→ **YOUR TASK**: Select all lines in the records that include "runs".

→ **EXCERPTED DATA**:
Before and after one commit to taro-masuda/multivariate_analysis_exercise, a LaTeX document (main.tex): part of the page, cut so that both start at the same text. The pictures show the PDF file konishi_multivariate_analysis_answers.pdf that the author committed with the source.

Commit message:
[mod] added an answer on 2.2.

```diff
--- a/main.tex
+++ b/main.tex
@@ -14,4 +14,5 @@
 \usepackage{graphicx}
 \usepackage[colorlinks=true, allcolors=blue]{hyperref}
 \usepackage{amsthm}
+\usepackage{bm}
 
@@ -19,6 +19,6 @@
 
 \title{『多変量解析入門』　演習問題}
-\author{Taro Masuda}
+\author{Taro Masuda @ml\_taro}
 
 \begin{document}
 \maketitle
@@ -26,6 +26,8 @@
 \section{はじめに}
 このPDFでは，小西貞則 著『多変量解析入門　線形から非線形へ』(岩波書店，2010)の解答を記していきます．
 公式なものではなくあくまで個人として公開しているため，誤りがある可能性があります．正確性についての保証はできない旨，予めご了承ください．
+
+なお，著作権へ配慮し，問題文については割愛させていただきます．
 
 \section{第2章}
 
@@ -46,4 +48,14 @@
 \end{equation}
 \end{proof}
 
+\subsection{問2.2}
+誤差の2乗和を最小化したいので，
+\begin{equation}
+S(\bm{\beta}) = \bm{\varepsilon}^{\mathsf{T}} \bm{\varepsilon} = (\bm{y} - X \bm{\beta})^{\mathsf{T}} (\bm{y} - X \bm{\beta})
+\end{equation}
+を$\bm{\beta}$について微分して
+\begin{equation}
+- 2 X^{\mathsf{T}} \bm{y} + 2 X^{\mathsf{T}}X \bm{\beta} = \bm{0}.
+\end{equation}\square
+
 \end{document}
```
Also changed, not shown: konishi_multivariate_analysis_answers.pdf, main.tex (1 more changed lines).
--
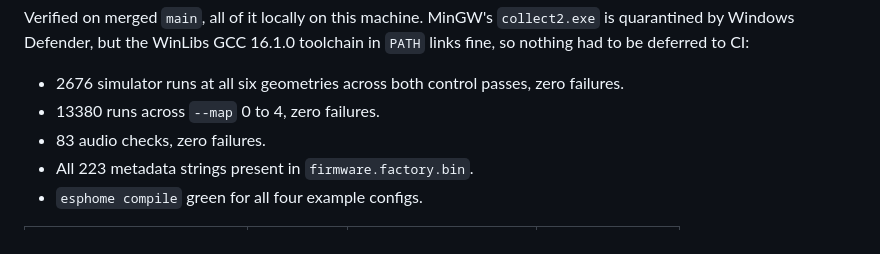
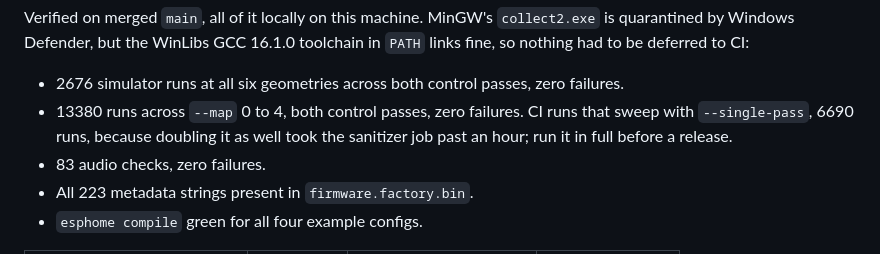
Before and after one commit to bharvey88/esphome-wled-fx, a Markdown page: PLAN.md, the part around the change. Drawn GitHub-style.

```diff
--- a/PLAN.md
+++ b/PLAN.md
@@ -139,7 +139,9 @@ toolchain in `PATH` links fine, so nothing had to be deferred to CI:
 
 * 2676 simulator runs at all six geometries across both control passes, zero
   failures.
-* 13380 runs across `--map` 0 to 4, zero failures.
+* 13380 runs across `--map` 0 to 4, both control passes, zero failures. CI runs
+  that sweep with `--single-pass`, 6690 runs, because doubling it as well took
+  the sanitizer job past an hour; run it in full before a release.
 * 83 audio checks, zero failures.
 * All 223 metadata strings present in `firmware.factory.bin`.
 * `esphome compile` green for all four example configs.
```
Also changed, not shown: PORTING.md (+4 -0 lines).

→ **OUTPUT FOR THIS EXERCISE**:
 * 2676 simulator runs at all six geometries across both control passes, zero
-* 13380 runs across `--map` 0 to 4, zero failures.
+* 13380 runs across `--map` 0 to 4, both control passes, zero failures. CI runs
+  that sweep with `--single-pass`, 6690 runs, because doubling it as well took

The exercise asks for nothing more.